## Your instructions
Since the pictures are not wanted, copy only the text of every record exactly.

## Dataset records
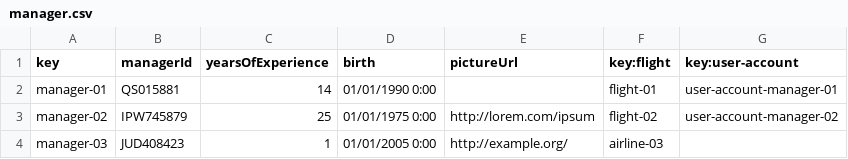
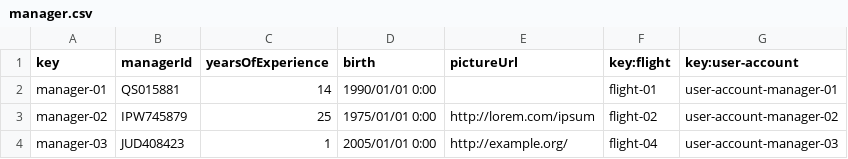
Before and after one commit to PDJ6975/Acme-ANS-D04-25.5.0, a CSV file: src/main/resources/WEB-INF/data/sample/manager.csv, drawn as a sheet.

```diff
--- a/src/main/resources/WEB-INF/data/sample/manager.csv
+++ b/src/main/resources/WEB-INF/data/sample/manager.csv
@@ -1,4 +1,4 @@
 key,managerId,yearsOfExperience,birth,pictureUrl,key:flight,key:user-account
-manager-01,QS015881,14,01/01/1990 0:00,,flight-01,user-account-manager-01
-manager-02,IPW745879,25,01/01/1975 0:00,http://lorem.com/ipsum,flight-02,user-account-manager-02
-manager-03,JUD408423,1,01/01/2005 0:00,http://example.org/,airline-03
+manager-01,QS015881,14,1990/01/01 0:00,,flight-01,user-account-manager-01
+manager-02,IPW745879,25,1975/01/01 0:00,http://lorem.com/ipsum,flight-02,user-account-manager-02
+manager-03,JUD408423,1,2005/01/01 0:00,http://example.org/,flight-04,user-account-manager-03
```
Also changed, not shown: src/main/resources/WEB-INF/data/initial/user-account.csv, src/main/resources/WEB-INF/data/sample/flight.csv, 2 other files.
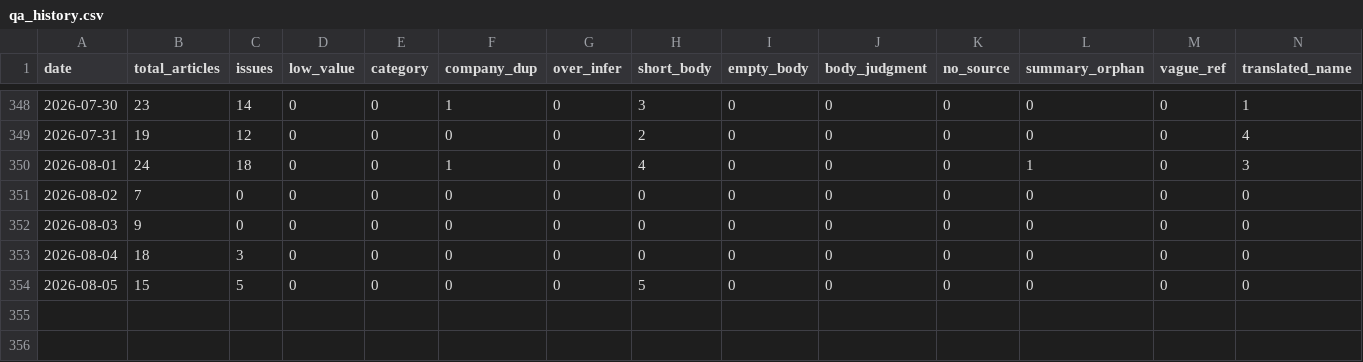
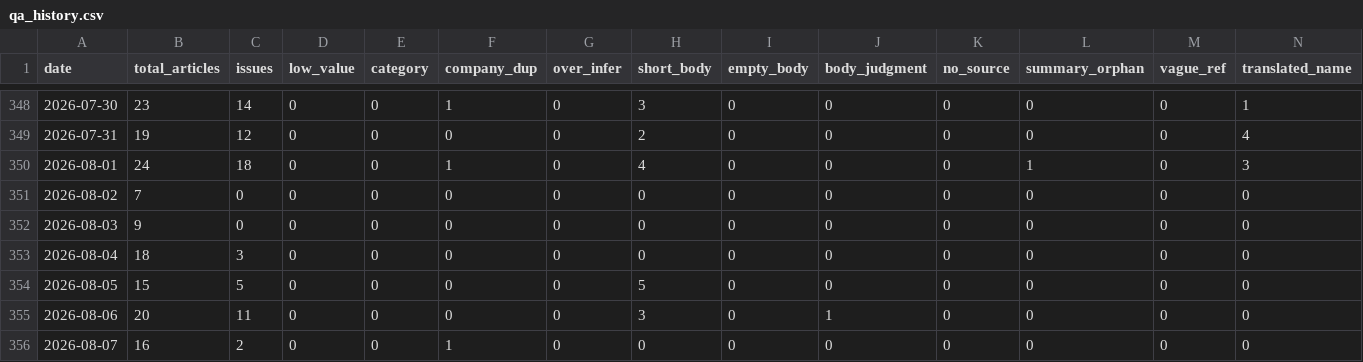
Before and after one commit to LinkX-Capital/ai-daily-news, a CSV file: qa_history.csv, drawn as a sheet; only a part is shown, gaps mark what is left out; rows hold the shown columns only; the diff names each change by its address in the sheet, - before the commit and + after, or states it on an @@ line.

```diff
--- a/qa_history.csv
+++ b/qa_history.csv
+row 355: 2026-08-06 | 20 | 11 | 0 | 0 | 0 | 0 | 3 | 0 | 1 | 0 | 0 | 0 | 0
+row 356: 2026-08-07 | 16 | 2 | 0 | 0 | 1 | 0 | 0 | 0 | 0 | 0 | 0 | 0 | 0
```
Also changed, not shown: 26 other files.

## The completed task
Before and after one commit to PDJ6975/Acme-ANS-D04-25.5.0, a CSV file: src/main/resources/WEB-INF/data/sample/manager.csv, drawn as a sheet.

```diff
--- a/src/main/resources/WEB-INF/data/sample/manager.csv
+++ b/src/main/resources/WEB-INF/data/sample/manager.csv
@@ -1,4 +1,4 @@
 key,managerId,yearsOfExperience,birth,pictureUrl,key:flight,key:user-account
-manager-01,QS015881,14,01/01/1990 0:00,,flight-01,user-account-manager-01
-manager-02,IPW745879,25,01/01/1975 0:00,http://lorem.com/ipsum,flight-02,user-account-manager-02
-manager-03,JUD408423,1,01/01/2005 0:00,http://example.org/,airline-03
+manager-01,QS015881,14,1990/01/01 0:00,,flight-01,user-account-manager-01
+manager-02,IPW745879,25,1975/01/01 0:00,http://lorem.com/ipsum,flight-02,user-account-manager-02
+manager-03,JUD408423,1,2005/01/01 0:00,http://example.org/,flight-04,user-account-manager-03
```
Also changed, not shown: src/main/resources/WEB-INF/data/initial/user-account.csv, src/main/resources/WEB-INF/data/sample/flight.csv, 2 other files.
Before and after one commit to LinkX-Capital/ai-daily-news, a CSV file: qa_history.csv, drawn as a sheet; only a part is shown, gaps mark what is left out; rows hold the shown columns only; the diff names each change by its address in the sheet, - before the commit and + after, or states it on an @@ line.

```diff
--- a/qa_history.csv
+++ b/qa_history.csv
+row 355: 2026-08-06 | 20 | 11 | 0 | 0 | 0 | 0 | 3 | 0 | 1 | 0 | 0 | 0 | 0
+row 356: 2026-08-07 | 16 | 2 | 0 | 0 | 1 | 0 | 0 | 0 | 0 | 0 | 0 | 0 | 0
```
Also changed, not shown: 26 other files.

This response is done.